1958 Goggomobil Dart
Sold For $54,050Inclusive of applicable buyer's fee.
An Australian icon.
Manufacturer: Buckle Motors Pty. Ltd.
Origin: Sydney, New South Wales, Australia
Motor: Glas 2-cyl, 2-stroke
Displacement: 293 cc
Power: 15 hp
Length: 10 ft.
Identification No. 131383
Buckle Motors had a large plant in Punchbowl, Australia, where they prepared cars like Armstrong-Siddeley, Citroën, Borgward, Goliath, Lloyd, and DeSoto trucks for the Australian market. An ambitious Bill Buckle wished to move on from his father’s extensive retail car business to actual production. He had been inspired, as had many entrepreneurs in the early fifties, by the possibilities of fiberglass as a body construction material. He took two years to develop a high-quality automobile, the Cobra-like Buckle 2.5-liter coupe, based on Ford Zephyr components, of which 25 examples were built from 1957.
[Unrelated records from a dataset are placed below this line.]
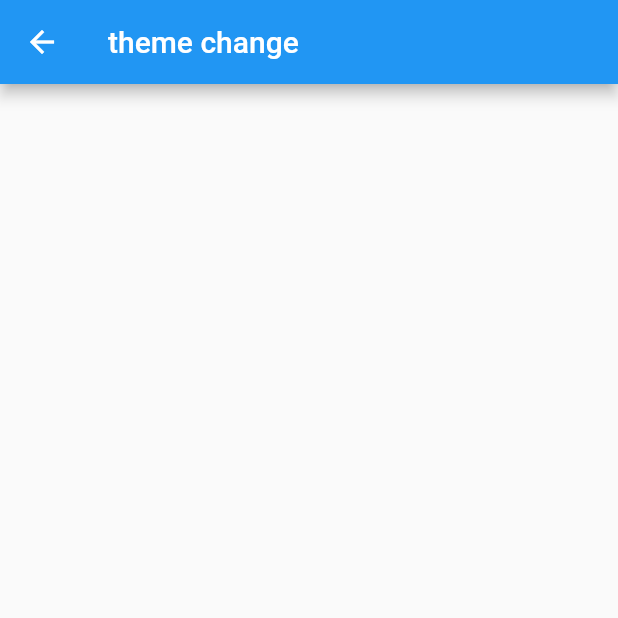
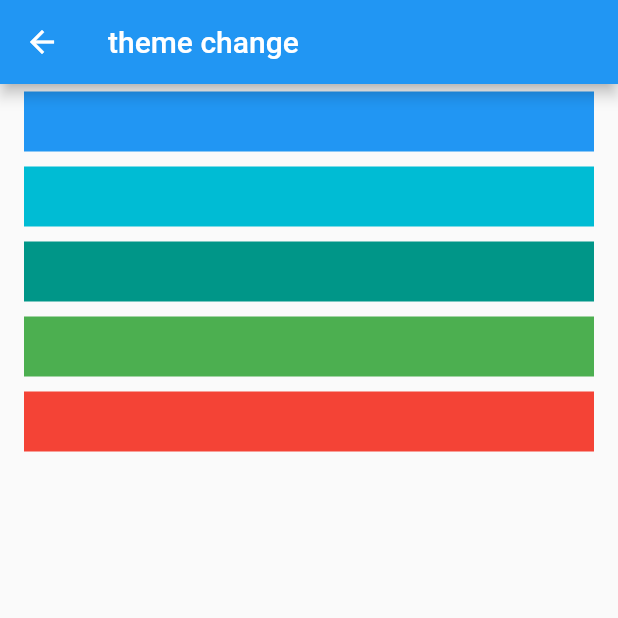
Before and after one commit to vita2333/flutter_app_learn, a Flutter app: the ThemeChangeRoute screen opened by its route, on a phone screen of 412 x 824 dp, the top half of it. Run offline on Flutter 3.47's test engine with Material 2 defaults, Android fonts, the phone set to English and light mode, and no system bars; our stand-ins replace cached_network_image, dio, fluttertoast, shared_preferences; missing offline and left inert: flukit; accounts and stored records are empty; generated files the repository leaves out were written again; project files that could hold a hidden picture were left out.

Commit message:
add theme

```diff
--- a/lib/main.dart
+++ b/lib/main.dart
@@ -11,7 +11,8 @@ void main() => Global.init().then((value) => runApp(MyApp()));
 class MyApp extends StatelessWidget {
   @override
   Widget build(BuildContext context) {
-    //我们的根widget是MultiProvider，它将主题、用户、语言三种状态绑定到了应用的根上，如此一来，任何路由中都可以通过Provider.of()来获取这些状态，也就是说这三种状态是全局共享的！
+    //我们的根widget是MultiProvider，它将主题、用户、语言三种状态绑定到了应用的根上，如此一来，任何路由中都可以通过Provider
+    // .of()来获取这些状态，也就是说这三种状态是全局共享的！
     return MultiProvider(
       providers: <SingleChildCloneableWidget>[
         ChangeNotifierProvider.value(value: ThemeModel()),
--- a/lib/routes/ThemeChangePage.dart
+++ b/lib/routes/ThemeChangePage.dart
@@ -1,4 +1,7 @@
 import 'package:flutter/material.dart';
+import 'package:flutter_app_learn/common/Global.dart';
+import 'package:flutter_app_learn/states/ProfileChangeNotifier.dart';
+import 'package:provider/provider.dart';
 
 class ThemeChangeRoute extends StatelessWidget {
   @override
@@ -7,6 +10,24 @@ class ThemeChangeRoute extends StatelessWidget {
       appBar: AppBar(
         title: Text('theme change'),
       ),
+      body: ListView(
+        //显示主题色块
+        children: Global.themes.map<Widget>((e) {
+          return GestureDetector(
+            child: Padding(
+              padding: const EdgeInsets.symmetric(vertical: 5, horizontal: 16),
+              child: Container(
+                color: e,
+                height: 40,
+              ),
+            ),
+            onTap: () {
+              //主题更新后，MaterialApp会重新build
+              Provider.of<ThemeModel>(context).theme = e;
+            },
+          );
+        }).toList(),
+      ),
     );
   }
 }
```
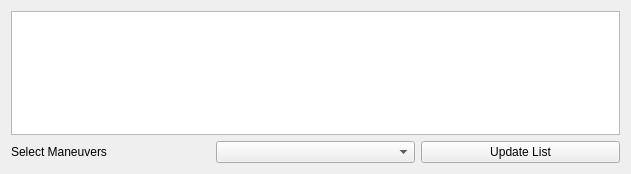
theilem/uavGS, file src/ManeuverPlanner/ManeuverViewer/WidgetManeuverViewer.ui: the form before one commit.
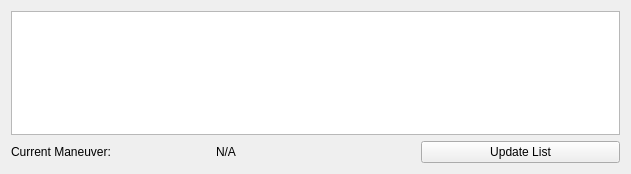
The form after the commit.

Commit message: displaying maneuver transition conditions and colorizing active, completed, and future maneuvers

```diff
--- a/src/ManeuverPlanner/ManeuverViewer/WidgetManeuverViewer.ui
+++ b/src/ManeuverPlanner/ManeuverViewer/WidgetManeuverViewer.ui
@@ -24,12 +24,16 @@
        <item>
         <widget class="QLabel" name="label">
          <property name="text">
-          <string>Select Maneuvers</string>
+          <string>Current Maneuver:</string>
          </property>
         </widget>
        </item>
        <item>
-        <widget class="QComboBox" name="comboBox"/>
+        <widget class="QLabel" name="currentManeuverLabel">
+         <property name="text">
+          <string>N/A</string>
+         </property>
+        </widget>
        </item>
        <item>
         <widget class="QPushButton" name="update">
```
The commit also changes 7 other files.
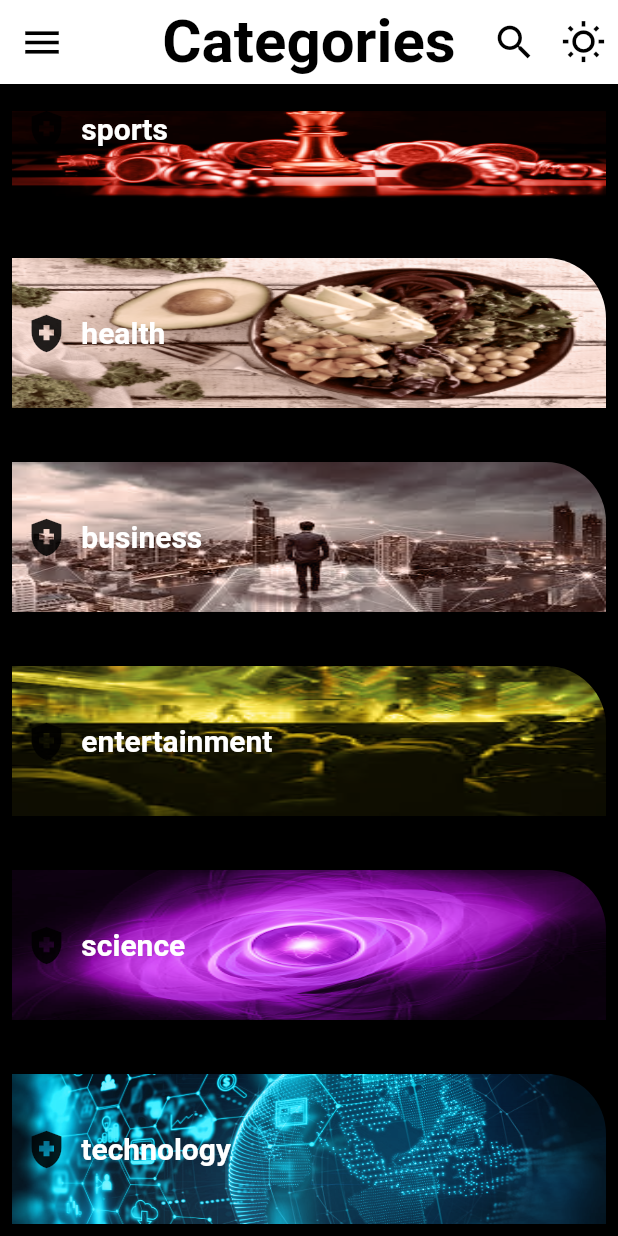
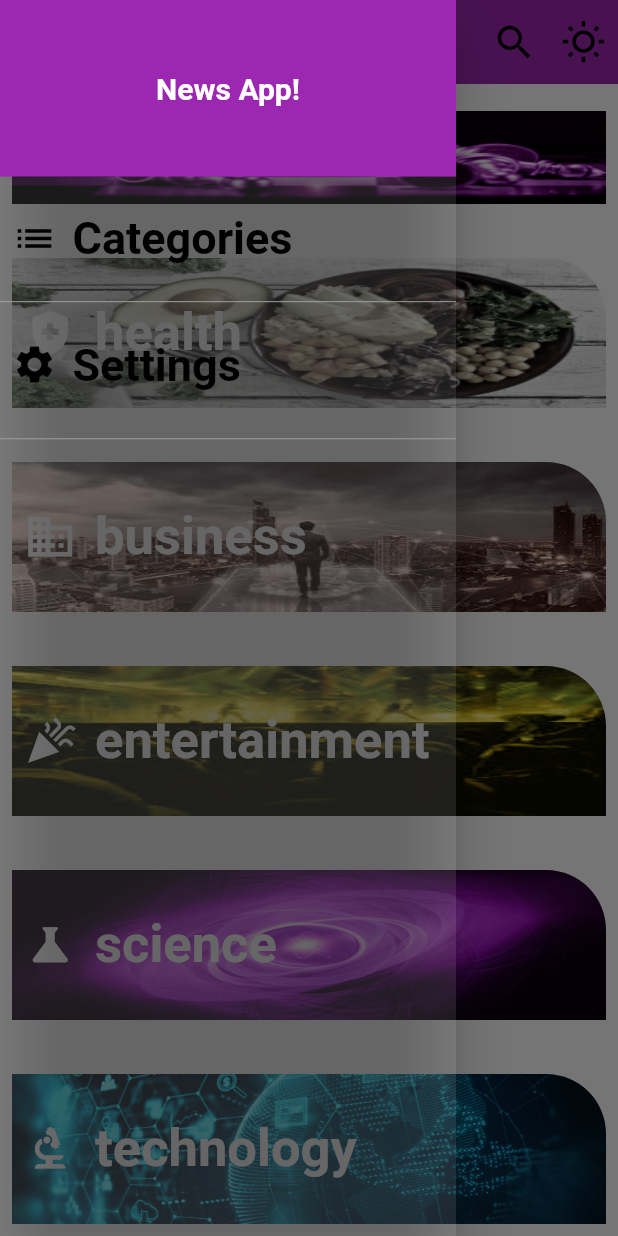
Before and after one commit to AngieShalma/newsapp_cubit_api_newdesign, a Flutter app: the screen it shows after launch, scrolled down 182 dp, after a tap on the "menu" icon, on a phone screen of 412 x 824 dp. Run offline on Flutter 3.47's test engine with Material 2 defaults, Android fonts, the phone set to English and light mode, and no system bars; our stand-ins replace bloc, flutter_bloc, webview_flutter.

Commit message:
fourth commit

```diff
--- a/lib/cubit/category_cubit.dart
+++ b/lib/cubit/category_cubit.dart
@@ -1,6 +1,4 @@
-
 import 'dart:convert';
-
 import 'package:bloc/bloc.dart';
 import 'package:flutter/material.dart';
 import 'package:meta/meta.dart';
@@ -10,32 +8,32 @@ part 'category_state.dart';
 class CategoryCubit extends Cubit<CategoryState> {
   CategoryCubit() : super(CategoryInitial());
   List categories= [
-    {"image":"assets/images/environment.jpeg","title":"general","color":Colors.grey,"icon":Icon(Icons.health_and_safety),"cat":"general"},
-    {"image":"assets/images/sports.jpeg","title":"sports","color":Colors.red,"icon":Icon(Icons.health_and_safety),"cat":"sports"},
-    {"image":"assets/images/health.jpeg","title":"health","color":Colors.brown,"icon":Icon(Icons.health_and_safety),"cat":"health"},
-    {"image":"assets/images/buisness.jpeg","title":"business","color":Colors.brown,"icon":Icon(Icons.health_and_safety),"cat":"business"},
-    {"image":"assets/images/entertainment2.jpeg","title":"entertainment","color":Colors.yellow,"icon":Icon(Icons.health_and_safety),"cat":"entertainment"},
-    {"image":"assets/images/science.jpeg","title":"science","color":Colors.purpleAccent,"icon":Icon(Icons.health_and_safety),"cat":"science"},
-    {"image":"assets/images/technology.jpeg","title":"technology","color":Colors.cyan,"icon":Icon(Icons.health_and_safety),"cat":"technology"},
+    {"image":"assets/images/environment.jpeg","title":"general","color":Colors.grey,"icon":Icons.find_in_page,"cat":"general"},
+    {"image":"assets/images/sports.jpeg","title":"sports","color":Colors.purple,"icon":Icons.sports,"cat":"sports"},
+    {"image":"assets/images/health.jpeg","title":"health","color":Colors.transparent,"icon":Icons.health_and_safety,"cat":"health"},
+    {"image":"assets/images/buisness.jpeg","title":"business","color":Colors.brown,"icon":Icons.business,"cat":"business"},
+    {"image":"assets/images/entertainment2.jpeg","title":"entertainment","color":Colors.yellow,"icon":Icons.celebration,"cat":"entertainment"},
+    {"image":"assets/images/science.jpeg","title":"science","color":Colors.purpleAccent,"icon":Icons.science,"cat":"science"},
+    {"image":"assets/images/technology.jpeg","title":"technology","color":Colors.cyan,"icon":Icons.biotech,"cat":"technology"},
   ];
   bool colormode=false;
-  Color colorscreen=Colors.white;
+  Color colorscreen=Colors.white10;
   Color colorDate=Colors.grey;
   Color colortext=Colors.black;
-  Color colorappbar=Colors.deepOrange;
+  Color colorappbar=Colors.purple;
   changemode(){
     colorscreen=colormode==true ?Colors.white:Colors.black12;
-    emit(state);
+    emit(changeScreenColorState());
     colortext=colormode==true ?Colors.black:Colors.white;
-    emit(state);
+    emit(changeTextColorState());
     colorDate=colormode==true ?Colors.grey:Colors.white38;
-    emit(state);
+    emit(changeDateColorState());
     colormode=!colormode;
-    emit(state);
+    emit(changeColorModeState());
   }
 
   bool load = true;
-  List sorce=[];
+  List source=[];
   late String cat;
   getsorce({required String cat}) async {
     load = true;
@@ -45,8 +43,8 @@ class CategoryCubit extends Cubit<CategoryState> {
         "https://newsapi.org/v2/top-headlines/sources?category=$cat&apiKey=a0f9850820d142a8a9fdc1afbb7844e1"));
     if (res.statusCode == 200) {
 
-      sorce = json.decode(res.body)["sources"];
-      print(sorce.length);
+      source = json.decode(res.body)["sources"];
+      print(source.length);
         emit(GetDataFromApi());
     }
     else{
@@ -101,9 +99,9 @@ class CategoryCubit extends Cubit<CategoryState> {
     emit(changeCategoriesindexState());
   }
 
-  int indexSorce=0;
+  int indexSource=0;
   changeSorceindex({required newindex}){
-    indexSorce=newindex;
+    indexSource=newindex;
     emit(changeSorceindexState());
   }
 }
--- a/lib/cubit/category_state.dart
+++ b/lib/cubit/category_state.dart
@@ -21,3 +21,8 @@ class EndLoadingFor_getlist_state extends CategoryState {}
 class StartLoadingSearchState extends CategoryState {}
 class GetSearchDataFromApi extends CategoryState {}
 class EndLoadingSearchState extends CategoryState {}
+
+class changeScreenColorState extends CategoryState {}
+class changeTextColorState extends CategoryState {}
+class changeDateColorState extends CategoryState {}
+class changeColorModeState extends CategoryState {}
--- a/lib/main.dart
+++ b/lib/main.dart
@@ -4,7 +4,7 @@ import 'package:flutter_bloc/flutter_bloc.dart';
 import 'package:iti_project_newsapp/cubit/category_cubit.dart';
 import 'package:iti_project_newsapp/cubit/news_api_cubit.dart';
 import 'package:iti_project_newsapp/view/screens/categories_screen.dart';
-import 'package:iti_project_newsapp/view/screens/listview.dart';
+import 'package:iti_project_newsapp/view/widgets/listview.dart';
 
 
 void main() {
--- a/lib/view/screens/categories_screen.dart
+++ b/lib/view/screens/categories_screen.dart
@@ -6,25 +6,32 @@ import 'package:iti_project_newsapp/view/screens/home_screen.dart';
 import 'package:iti_project_newsapp/view/screens/search_screen.dart';
 import 'dart:io';
 
-import 'listview.dart';
+import '../widgets/drawer.dart';
+import '../widgets/listview.dart';
 class categoriesScreen extends StatefulWidget {
   categoriesScreen({Key? key}) : super(key: key);
 
   @override
   State<categoriesScreen> createState() => _categoriesScreenState();
+
 }
 
 class _categoriesScreenState extends State<categoriesScreen> {
+  final GlobalKey<ScaffoldState> _scaffoldKey = new GlobalKey<ScaffoldState>();
+
   @override
   Widget build(BuildContext context) {
     final searchController=TextEditingController();
     final cubit=context.read<CategoryCubit>();
     return Scaffold(
+      key: _scaffoldKey,
+
       appBar: AppBar(
+
         elevation: 0,
-        backgroundColor: Colors.white,
+        backgroundColor: cubit.colorappbar,
         leading: InkWell(
-          onTap: (){},
+            onTap:  () => _scaffoldKey.currentState?.openDrawer(),
             child: Icon(Icons.menu,size: 30,color: Colors.black,)),
         title: Text("Categories",style: TextStyle(color: Colors.black,fontSize: 40,fontWeight: FontWeight.bold),),
           centerTitle: true,
@@ -32,18 +39,25 @@ class _categoriesScreenState extends State<categoriesScreen> {
           Padding(
             padding: const EdgeInsets.all(8.0),
             child: InkWell(
-                onTap: (){},
+                onTap: (){
+                  Navigator.push(context, MaterialPageRoute(builder: (context)=>search()));
+                },
                 child: Icon(Icons.search,size: 30,color: Colors.black,)),
           ),
           Padding(
             padding: const EdgeInsets.all(8.0),
             child: InkWell(
-                onTap: (){},
-                child: Icon(Icons.wb_sunny_outlined,size: 30,color: Colors.black,)),
+                onTap: (){
+                  cubit.changemode();
+                },
+  // }, icon:Icon(provider.colormode?Icons.lightbulb_outline:Icons.lightbulb,size: 30,)),
+
+  child: Icon(cubit.colormode?Icons.wb_sunny:Icons.wb_sunny_outlined,size: 30,color: Colors.black)),
           ),
         ],
       ),
-      backgroundColor:Colors.black,
+      drawer: drawer(),
+      backgroundColor:Colors.white,
       //Colors.white.withOpacity(0.9), //Color(0xffC8B1E6),
       body: SafeArea(
         child: BlocBuilder<CategoryCubit, CategoryState>(
@@ -77,12 +91,13 @@ class _categoriesScreenState extends State<categoriesScreen> {
                   child: Padding(
                     padding: const EdgeInsets.all(8.0),
                     child: Row(
+
                       children: [
-                        Icon(Icons.health_and_safety,size: 30,),
-                        SizedBox(width: MediaQuery.of(context).size.width*.02,),
+                        Icon(cubit.categories[index]["icon"],size: 35,color: Colors.white,),
+                        SizedBox(width: MediaQuery.of(context).size.width*.03,),
                         Text(cubit.categories[index]["title"],style: const TextStyle(
                             color:Colors.white,
-                            fontSize: 20,
+                            fontSize: 35,
                             fontWeight: FontWeight.bold
                         ),),
                       ],
--- a/lib/view/screens/search_screen.dart
+++ b/lib/view/screens/search_screen.dart
@@ -7,7 +7,7 @@ import 'package:iti_project_newsapp/view/screens/webView_screen.dart';
 import 'package:provider/provider.dart';
 
 
-import 'listview.dart';
+import '../widgets/listview.dart';
 class search extends StatelessWidget {
   search({Key? key}) : super(key: key);
 
--- /dev/null
+++ b/lib/view/widgets/drawer.dart
@@ -0,0 +1,74 @@
+// ignore_for_file: camel_case_types
+import 'package:flutter/material.dart';
+import 'package:flutter_bloc/flutter_bloc.dart';
+import 'package:provider/provider.dart';
+
+import '../../cubit/category_cubit.dart';
+import '../screens/categories_screen.dart';
+class drawer extends StatelessWidget {
+  const drawer({Key? key}) : super(key: key);
+
+  @override
+  Widget build(BuildContext context) {
+    final cubit=context.read<CategoryCubit>();
+
+    return BlocBuilder<CategoryCubit, CategoryState>(
+        builder: (context,state) {
+          return Drawer(
+            elevation: 17,
+            backgroundColor:cubit.colorscreen,
+            child: Column(children: [
+              Container(height: MediaQuery.of(context).size.height/7,
+                alignment: Alignment.center,
+                width: double.infinity,
+                color: cubit.colorappbar,
+                child:  const Text("News App!",
+                  style: TextStyle(color: Colors.white,fontSize: 20,fontWeight: FontWeight.bold),
+                ),
+              ),
+              InkWell(
+                child: SizedBox(
+                  height: MediaQuery.of(context).size.height/10,
+                  child: Padding(
+                    padding: const EdgeInsets.all(8.0),
+                    child: Row(
+                      children: [
+                        Icon(Icons.list,size: 30,color: cubit.colortext,),
+                        SizedBox(width:MediaQuery.of(context).size.width/40 ,),
+                        Text("Categories",
+                          style: TextStyle(color:cubit.colortext,fontSize: 30,fontWeight: FontWeight.bold),
+                        ),
+                      ],
+                    ),
+                  ),
+                ),
+                onTap: (){
+                  Navigator.pushReplacement(context, MaterialPageRoute(builder: (context)=> categoriesScreen()));
+                },
+              ),
+              Divider(color:cubit.colorDate,height: 2,),
+              InkWell(
+                child: SizedBox(
+                  height: MediaQuery.of(context).size.height/10,
+                  child: Padding(
+                    padding: const EdgeInsets.all(8.0),
+                    child: Row(
+                      children: [
+                        Icon(Icons.settings,size: 30,color: cubit.colortext,),
+                        SizedBox(width:MediaQuery.of(context).size.width/40 ,),
+                        Text("Settings",
+                          style: TextStyle(color:cubit.colortext,fontSize: 30,fontWeight: FontWeight.bold),
+                        ),
+                      ],
+                    ),
+                  ),
+                ),
+                onTap: (){},
+              ),
+              Divider(color: cubit.colorDate,),
+
+            ],),);
+        }
+    );
+  }
+}
```
Also changed, not shown: lib/view/screens/home_screen.dart (+49 -4 lines), lib/view/screens/listview.dart (deleted, +0 -83 lines), lib/view/widgets/listview.dart (added, +130 -0 lines), lib/view/widgets/source.dart (renamed from lib/view/screens/sorce.dart, +12 -12 lines).
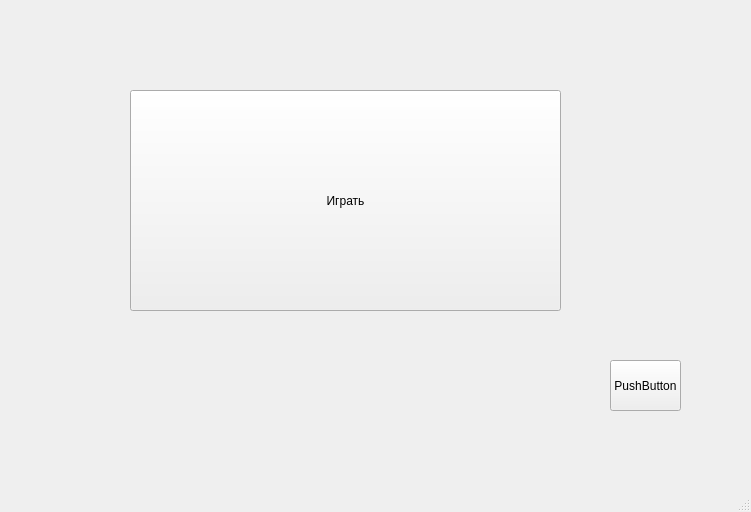
Old version of the form mainwindow.ui in the repository Mike-Wazovsky/Great-project-1-course.
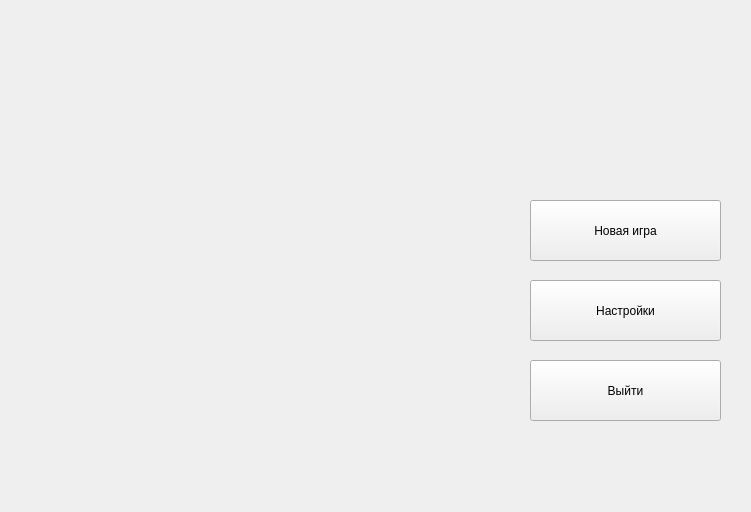
New version of the form. Icons and pictures are not drawn.

```diff
--- a/mainwindow.ui
+++ b/mainwindow.ui
@@ -17,27 +17,56 @@
    <widget class="QPushButton" name="pushButton">
     <property name="geometry">
      <rect>
-      <x>130</x>
-      <y>90</y>
-      <width>431</width>
-      <height>221</height>
+      <x>530</x>
+      <y>200</y>
+      <width>191</width>
+      <height>61</height>
      </rect>
     </property>
     <property name="text">
-     <string>Играть</string>
+     <string>Новая игра</string>
     </property>
    </widget>
    <widget class="QPushButton" name="pushButton_2">
     <property name="geometry">
      <rect>
-      <x>610</x>
+      <x>530</x>
+      <y>280</y>
+      <width>191</width>
+      <height>61</height>
+     </rect>
+    </property>
+    <property name="text">
+     <string>Настройки</string>
+    </property>
+   </widget>
+   <widget class="QPushButton" name="pushButton_3">
+    <property name="geometry">
+     <rect>
+      <x>530</x>
       <y>360</y>
-      <width>71</width>
-      <height>51</height>
+      <width>191</width>
+      <height>61</height>
      </rect>
     </property>
     <property name="text">
-     <string>PushButton</string>
+     <string>Выйти</string>
+    </property>
+   </widget>
+   <widget class="QLabel" name="label">
+    <property name="geometry">
+     <rect>
+      <x>40</x>
+      <y>40</y>
+      <width>441</width>
+      <height>401</height>
+     </rect>
+    </property>
+    <property name="text">
+     <string/>
+    </property>
+    <property name="pixmap">
+     <pixmap>../../Desktop/город.png</pixmap>
     </property>
    </widget>
   </widget>
@@ -51,7 +80,6 @@
     </rect>
    </property>
   </widget>
-  <widget class="QStatusBar" name="statusbar"/>
  </widget>
  <resources/>
  <connections/>
```
Left out of the diff: 19 changed lines with no effect on the pictures.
In Australia there was a ready market for a light, economical car, and Buckle himself traveled to Bavaria, Germany to meet with the director of the largest, most successful small car firm in Europe, Hans Glas GmbH in Dingolfing. Despite the language barrier, he managed to secure a license for building Goggomobil cars in Australia. Rather than importing whole cars, he would import only complete chassis and parts, saving money on taxes and import duties. Using his experience with fiberglass from building his own cars, he pulled molds from original cars and produced near-exact copies of the sedan and coupe. The slab-sided transporter received a much more bulbous unique-to-Australia body.
But the Goggomobil Dart was Bill Buckle’s very own creation. He brought his drawings to panel beater Stan Brown, who made the steel original for the molds. As with the other Goggos, the standard pressed steel platform chassis was used. The Dart was much easier to mould than the other models, due to its lack of doors. It was made with two halves bolted together at the waistline. A dashboard, headlight nacelles, a trunk lid, and air intakes completed the assembly. Quite a few parts from the sedan were used, such as badges, lights, and the trunk grille. The window was a Renault Dauphine.
Buckle recalls, “We couldn’t make them fast enough. The reviewers of the time loved it, and with the 400-cubic centimeter motor and an amazing constant-mesh gearbox, you couldn’t stay with it. A number of motoring journalists bought them.”
Today, the sleek little sportster has become an Australian icon, with a popular advert for the Yellow Pages that featured Tommy Dysart saying, “Not the Dart” and typing the letters “G O G G O,” securing it firmly in the Australian public’s mind. This car is an excellent, very correct example of a highly desirable collector’s microcar.